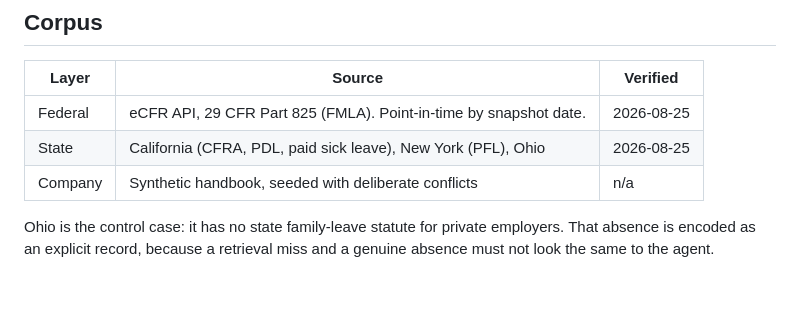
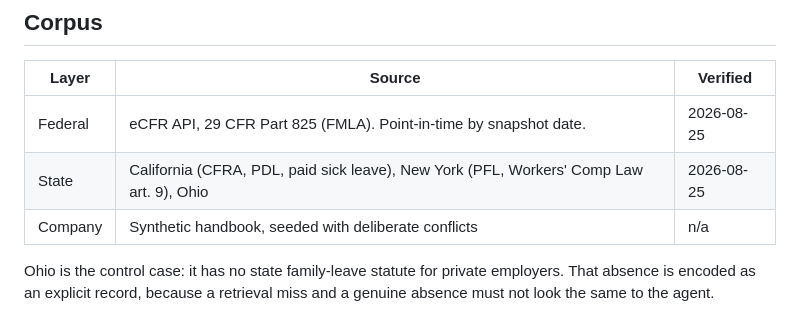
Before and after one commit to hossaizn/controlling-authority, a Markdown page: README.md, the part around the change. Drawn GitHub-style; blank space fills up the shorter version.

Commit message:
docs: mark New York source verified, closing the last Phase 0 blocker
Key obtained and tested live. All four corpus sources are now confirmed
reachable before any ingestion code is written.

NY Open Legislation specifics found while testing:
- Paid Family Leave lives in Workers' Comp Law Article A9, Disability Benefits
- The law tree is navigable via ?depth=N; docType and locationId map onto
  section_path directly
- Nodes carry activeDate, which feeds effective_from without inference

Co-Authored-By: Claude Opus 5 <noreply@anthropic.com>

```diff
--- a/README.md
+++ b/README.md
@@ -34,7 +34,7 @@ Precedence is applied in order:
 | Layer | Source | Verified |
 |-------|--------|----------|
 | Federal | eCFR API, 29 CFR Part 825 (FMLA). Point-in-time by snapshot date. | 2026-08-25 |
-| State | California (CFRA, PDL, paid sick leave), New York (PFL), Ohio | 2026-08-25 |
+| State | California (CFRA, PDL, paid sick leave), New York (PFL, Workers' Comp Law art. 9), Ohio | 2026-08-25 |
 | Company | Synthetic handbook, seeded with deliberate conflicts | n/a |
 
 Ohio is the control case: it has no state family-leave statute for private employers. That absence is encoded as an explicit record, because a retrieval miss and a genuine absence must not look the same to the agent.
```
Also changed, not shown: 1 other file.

## Exercise requirements
Write out exactly the lines that run from the one containing "- Paid Family" to the end of the records, both end lines included.

## Answer space
- Paid Family Leave lives in Workers' Comp Law Article A9, Disability Benefits
- The law tree is navigable via ?depth=N; docType and locationId map onto
  section_path directly
- Nodes carry activeDate, which feeds effective_from without inference

Co-Authored-By: Claude Opus 5 <noreply@anthropic.com>

```diff
--- a/README.md
+++ b/README.md
@@ -34,7 +34,7 @@ Precedence is applied in order:
 | Layer | Source | Verified |
 |-------|--------|----------|
 | Federal | eCFR API, 29 CFR Part 825 (FMLA). Point-in-time by snapshot date. | 2026-08-25 |
-| State | California (CFRA, PDL, paid sick leave), New York (PFL), Ohio | 2026-08-25 |
+| State | California (CFRA, PDL, paid sick leave), New York (PFL, Workers' Comp Law art. 9), Ohio | 2026-08-25 |
 | Company | Synthetic handbook, seeded with deliberate conflicts | n/a |
 
 Ohio is the control case: it has no state family-leave statute for private employers. That absence is encoded as an explicit record, because a retrieval miss and a genuine absence must not look the same to the agent.
```
Also changed, not shown: 1 other file.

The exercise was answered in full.